↓↓↓
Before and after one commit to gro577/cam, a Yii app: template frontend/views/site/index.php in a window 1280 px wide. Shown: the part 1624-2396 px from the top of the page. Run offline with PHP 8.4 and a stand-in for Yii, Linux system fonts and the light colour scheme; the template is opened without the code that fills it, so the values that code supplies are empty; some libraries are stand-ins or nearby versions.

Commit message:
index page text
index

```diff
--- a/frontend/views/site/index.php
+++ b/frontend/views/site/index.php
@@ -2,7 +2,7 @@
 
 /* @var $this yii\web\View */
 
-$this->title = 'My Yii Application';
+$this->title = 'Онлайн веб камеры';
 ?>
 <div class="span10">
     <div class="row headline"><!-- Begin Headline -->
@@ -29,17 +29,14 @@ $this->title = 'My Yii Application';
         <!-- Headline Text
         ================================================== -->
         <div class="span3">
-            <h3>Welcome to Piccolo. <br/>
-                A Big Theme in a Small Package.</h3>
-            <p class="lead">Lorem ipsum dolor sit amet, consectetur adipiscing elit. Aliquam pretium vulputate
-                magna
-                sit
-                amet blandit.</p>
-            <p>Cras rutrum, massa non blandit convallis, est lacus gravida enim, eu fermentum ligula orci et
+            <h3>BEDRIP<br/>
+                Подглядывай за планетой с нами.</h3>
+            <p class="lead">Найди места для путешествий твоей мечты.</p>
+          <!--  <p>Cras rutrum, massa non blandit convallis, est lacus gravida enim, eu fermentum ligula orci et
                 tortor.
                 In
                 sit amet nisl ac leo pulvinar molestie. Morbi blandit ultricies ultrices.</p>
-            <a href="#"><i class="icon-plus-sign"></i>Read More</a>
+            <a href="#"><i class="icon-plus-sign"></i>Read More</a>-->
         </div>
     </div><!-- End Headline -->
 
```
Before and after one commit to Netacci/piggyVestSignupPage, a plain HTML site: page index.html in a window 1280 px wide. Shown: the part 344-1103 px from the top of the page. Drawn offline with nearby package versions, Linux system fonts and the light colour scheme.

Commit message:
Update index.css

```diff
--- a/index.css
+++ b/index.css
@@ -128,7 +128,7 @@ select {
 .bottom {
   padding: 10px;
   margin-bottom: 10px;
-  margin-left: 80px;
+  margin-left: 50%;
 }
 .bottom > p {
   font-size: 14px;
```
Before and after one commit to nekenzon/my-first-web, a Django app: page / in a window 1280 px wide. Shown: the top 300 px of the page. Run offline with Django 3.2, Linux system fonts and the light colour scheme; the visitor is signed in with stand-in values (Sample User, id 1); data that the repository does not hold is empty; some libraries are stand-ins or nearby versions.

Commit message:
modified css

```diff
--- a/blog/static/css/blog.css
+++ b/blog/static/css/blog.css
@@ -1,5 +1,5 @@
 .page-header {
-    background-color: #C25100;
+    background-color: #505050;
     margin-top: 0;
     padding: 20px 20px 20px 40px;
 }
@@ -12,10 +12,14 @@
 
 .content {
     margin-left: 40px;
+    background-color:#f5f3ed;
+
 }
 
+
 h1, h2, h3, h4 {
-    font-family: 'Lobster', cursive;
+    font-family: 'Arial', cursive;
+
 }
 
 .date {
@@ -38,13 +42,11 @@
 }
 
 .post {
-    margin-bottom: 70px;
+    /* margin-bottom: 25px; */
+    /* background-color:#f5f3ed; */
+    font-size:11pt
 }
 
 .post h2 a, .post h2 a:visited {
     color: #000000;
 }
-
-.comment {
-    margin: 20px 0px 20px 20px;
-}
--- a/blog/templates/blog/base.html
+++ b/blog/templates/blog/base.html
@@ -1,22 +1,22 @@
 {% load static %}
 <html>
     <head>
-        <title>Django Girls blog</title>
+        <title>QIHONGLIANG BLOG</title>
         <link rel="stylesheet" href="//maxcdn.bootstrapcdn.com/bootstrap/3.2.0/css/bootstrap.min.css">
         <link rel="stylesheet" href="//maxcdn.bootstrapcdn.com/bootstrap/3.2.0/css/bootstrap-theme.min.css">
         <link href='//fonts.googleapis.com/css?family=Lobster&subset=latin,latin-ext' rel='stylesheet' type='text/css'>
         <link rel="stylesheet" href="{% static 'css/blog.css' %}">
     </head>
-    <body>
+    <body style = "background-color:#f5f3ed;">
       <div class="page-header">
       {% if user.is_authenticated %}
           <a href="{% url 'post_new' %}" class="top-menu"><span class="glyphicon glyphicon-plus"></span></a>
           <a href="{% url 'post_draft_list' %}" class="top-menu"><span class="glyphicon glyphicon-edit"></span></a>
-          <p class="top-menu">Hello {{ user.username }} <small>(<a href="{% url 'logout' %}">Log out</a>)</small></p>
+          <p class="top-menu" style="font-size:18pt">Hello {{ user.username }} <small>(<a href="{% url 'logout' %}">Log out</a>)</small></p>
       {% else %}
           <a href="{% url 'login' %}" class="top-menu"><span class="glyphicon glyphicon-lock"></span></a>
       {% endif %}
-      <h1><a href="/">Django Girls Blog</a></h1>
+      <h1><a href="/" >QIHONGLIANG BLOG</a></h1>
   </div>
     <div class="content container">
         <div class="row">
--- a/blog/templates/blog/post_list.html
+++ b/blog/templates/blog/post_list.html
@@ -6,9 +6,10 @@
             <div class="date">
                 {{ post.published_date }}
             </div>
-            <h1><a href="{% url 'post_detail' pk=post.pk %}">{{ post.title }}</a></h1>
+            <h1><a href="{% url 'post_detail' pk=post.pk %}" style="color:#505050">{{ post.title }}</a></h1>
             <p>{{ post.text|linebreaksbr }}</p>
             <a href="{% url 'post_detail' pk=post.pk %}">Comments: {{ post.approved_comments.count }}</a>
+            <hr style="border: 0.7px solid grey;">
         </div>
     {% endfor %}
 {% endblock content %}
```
↑↑↑
- EXERCISE PROMPT -
Write out an exact copy of every record shown above.

- RESPONSE -
Before and after one commit to gro577/cam, a Yii app: template frontend/views/site/index.php in a window 1280 px wide. Shown: the part 1624-2396 px from the top of the page. Run offline with PHP 8.4 and a stand-in for Yii, Linux system fonts and the light colour scheme; the template is opened without the code that fills it, so the values that code supplies are empty; some libraries are stand-ins or nearby versions.

Commit message:
index page text
index

```diff
--- a/frontend/views/site/index.php
+++ b/frontend/views/site/index.php
@@ -2,7 +2,7 @@
 
 /* @var $this yii\web\View */
 
-$this->title = 'My Yii Application';
+$this->title = 'Онлайн веб камеры';
 ?>
 <div class="span10">
     <div class="row headline"><!-- Begin Headline -->
@@ -29,17 +29,14 @@ $this->title = 'My Yii Application';
         <!-- Headline Text
         ================================================== -->
         <div class="span3">
-            <h3>Welcome to Piccolo. <br/>
-                A Big Theme in a Small Package.</h3>
-            <p class="lead">Lorem ipsum dolor sit amet, consectetur adipiscing elit. Aliquam pretium vulputate
-                magna
-                sit
-                amet blandit.</p>
-            <p>Cras rutrum, massa non blandit convallis, est lacus gravida enim, eu fermentum ligula orci et
+            <h3>BEDRIP<br/>
+                Подглядывай за планетой с нами.</h3>
+            <p class="lead">Найди места для путешествий твоей мечты.</p>
+          <!--  <p>Cras rutrum, massa non blandit convallis, est lacus gravida enim, eu fermentum ligula orci et
                 tortor.
                 In
                 sit amet nisl ac leo pulvinar molestie. Morbi blandit ultricies ultrices.</p>
-            <a href="#"><i class="icon-plus-sign"></i>Read More</a>
+            <a href="#"><i class="icon-plus-sign"></i>Read More</a>-->
         </div>
     </div><!-- End Headline -->
 
```
Before and after one commit to Netacci/piggyVestSignupPage, a plain HTML site: page index.html in a window 1280 px wide. Shown: the part 344-1103 px from the top of the page. Drawn offline with nearby package versions, Linux system fonts and the light colour scheme.

Commit message:
Update index.css

```diff
--- a/index.css
+++ b/index.css
@@ -128,7 +128,7 @@ select {
 .bottom {
   padding: 10px;
   margin-bottom: 10px;
-  margin-left: 80px;
+  margin-left: 50%;
 }
 .bottom > p {
   font-size: 14px;
```
Before and after one commit to nekenzon/my-first-web, a Django app: page / in a window 1280 px wide. Shown: the top 300 px of the page. Run offline with Django 3.2, Linux system fonts and the light colour scheme; the visitor is signed in with stand-in values (Sample User, id 1); data that the repository does not hold is empty; some libraries are stand-ins or nearby versions.

Commit message:
modified css

```diff
--- a/blog/static/css/blog.css
+++ b/blog/static/css/blog.css
@@ -1,5 +1,5 @@
 .page-header {
-    background-color: #C25100;
+    background-color: #505050;
     margin-top: 0;
     padding: 20px 20px 20px 40px;
 }
@@ -12,10 +12,14 @@
 
 .content {
     margin-left: 40px;
+    background-color:#f5f3ed;
+
 }
 
+
 h1, h2, h3, h4 {
-    font-family: 'Lobster', cursive;
+    font-family: 'Arial', cursive;
+
 }
 
 .date {
@@ -38,13 +42,11 @@
 }
 
 .post {
-    margin-bottom: 70px;
+    /* margin-bottom: 25px; */
+    /* background-color:#f5f3ed; */
+    font-size:11pt
 }
 
 .post h2 a, .post h2 a:visited {
     color: #000000;
 }
-
-.comment {
-    margin: 20px 0px 20px 20px;
-}
--- a/blog/templates/blog/base.html
+++ b/blog/templates/blog/base.html
@@ -1,22 +1,22 @@
 {% load static %}
 <html>
     <head>
-        <title>Django Girls blog</title>
+        <title>QIHONGLIANG BLOG</title>
         <link rel="stylesheet" href="//maxcdn.bootstrapcdn.com/bootstrap/3.2.0/css/bootstrap.min.css">
         <link rel="stylesheet" href="//maxcdn.bootstrapcdn.com/bootstrap/3.2.0/css/bootstrap-theme.min.css">
         <link href='//fonts.googleapis.com/css?family=Lobster&subset=latin,latin-ext' rel='stylesheet' type='text/css'>
         <link rel="stylesheet" href="{% static 'css/blog.css' %}">
     </head>
-    <body>
+    <body style = "background-color:#f5f3ed;">
       <div class="page-header">
       {% if user.is_authenticated %}
           <a href="{% url 'post_new' %}" class="top-menu"><span class="glyphicon glyphicon-plus"></span></a>
           <a href="{% url 'post_draft_list' %}" class="top-menu"><span class="glyphicon glyphicon-edit"></span></a>
-          <p class="top-menu">Hello {{ user.username }} <small>(<a href="{% url 'logout' %}">Log out</a>)</small></p>
+          <p class="top-menu" style="font-size:18pt">Hello {{ user.username }} <small>(<a href="{% url 'logout' %}">Log out</a>)</small></p>
       {% else %}
           <a href="{% url 'login' %}" class="top-menu"><span class="glyphicon glyphicon-lock"></span></a>
       {% endif %}
-      <h1><a href="/">Django Girls Blog</a></h1>
+      <h1><a href="/" >QIHONGLIANG BLOG</a></h1>
   </div>
     <div class="content container">
         <div class="row">
--- a/blog/templates/blog/post_list.html
+++ b/blog/templates/blog/post_list.html
@@ -6,9 +6,10 @@
             <div class="date">
                 {{ post.published_date }}
             </div>
-            <h1><a href="{% url 'post_detail' pk=post.pk %}">{{ post.title }}</a></h1>
+            <h1><a href="{% url 'post_detail' pk=post.pk %}" style="color:#505050">{{ post.title }}</a></h1>
             <p>{{ post.text|linebreaksbr }}</p>
             <a href="{% url 'post_detail' pk=post.pk %}">Comments: {{ post.approved_comments.count }}</a>
+            <hr style="border: 0.7px solid grey;">
         </div>
     {% endfor %}
 {% endblock content %}
```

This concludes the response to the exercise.